What needs to be done:
Go through the listing beneath and show each line containing the string "ALGEBRA".

Supplied information:
-=-=-=-=-
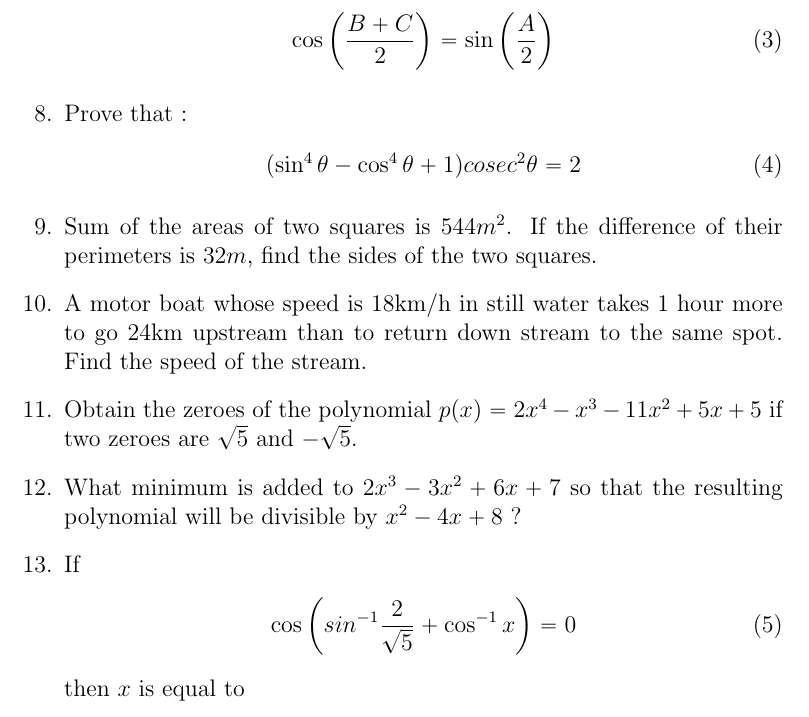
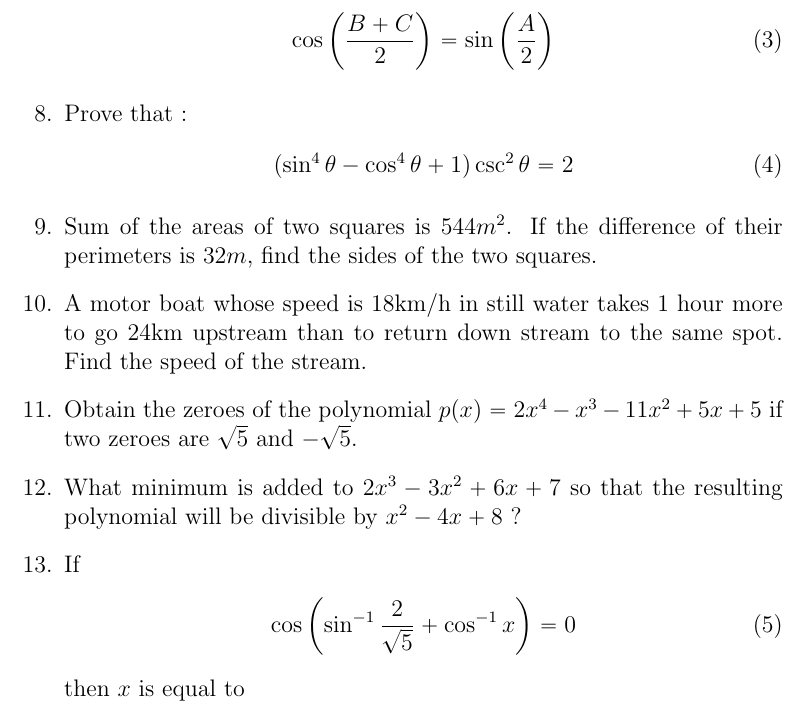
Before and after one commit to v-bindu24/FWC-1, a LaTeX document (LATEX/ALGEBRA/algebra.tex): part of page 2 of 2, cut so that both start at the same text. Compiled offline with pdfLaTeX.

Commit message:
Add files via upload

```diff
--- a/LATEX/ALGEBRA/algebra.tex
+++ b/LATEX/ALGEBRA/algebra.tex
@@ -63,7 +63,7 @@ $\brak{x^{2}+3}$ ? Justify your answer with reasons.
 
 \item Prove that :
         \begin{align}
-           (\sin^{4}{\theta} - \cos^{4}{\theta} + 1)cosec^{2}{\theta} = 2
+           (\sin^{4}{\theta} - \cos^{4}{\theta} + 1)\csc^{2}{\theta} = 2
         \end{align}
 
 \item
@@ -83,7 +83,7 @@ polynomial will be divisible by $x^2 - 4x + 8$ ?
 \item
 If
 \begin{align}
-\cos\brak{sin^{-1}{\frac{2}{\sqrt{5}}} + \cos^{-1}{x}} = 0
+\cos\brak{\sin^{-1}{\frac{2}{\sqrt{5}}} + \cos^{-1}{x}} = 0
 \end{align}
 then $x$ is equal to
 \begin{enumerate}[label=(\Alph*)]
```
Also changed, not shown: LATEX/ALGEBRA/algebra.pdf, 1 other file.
-=-=-=-=-
Response box:
Before and after one commit to v-bindu24/FWC-1, a LaTeX document (LATEX/ALGEBRA/algebra.tex): part of page 2 of 2, cut so that both start at the same text. Compiled offline with pdfLaTeX.
--- a/LATEX/ALGEBRA/algebra.tex
+++ b/LATEX/ALGEBRA/algebra.tex
Also changed, not shown: LATEX/ALGEBRA/algebra.pdf, 1 other file.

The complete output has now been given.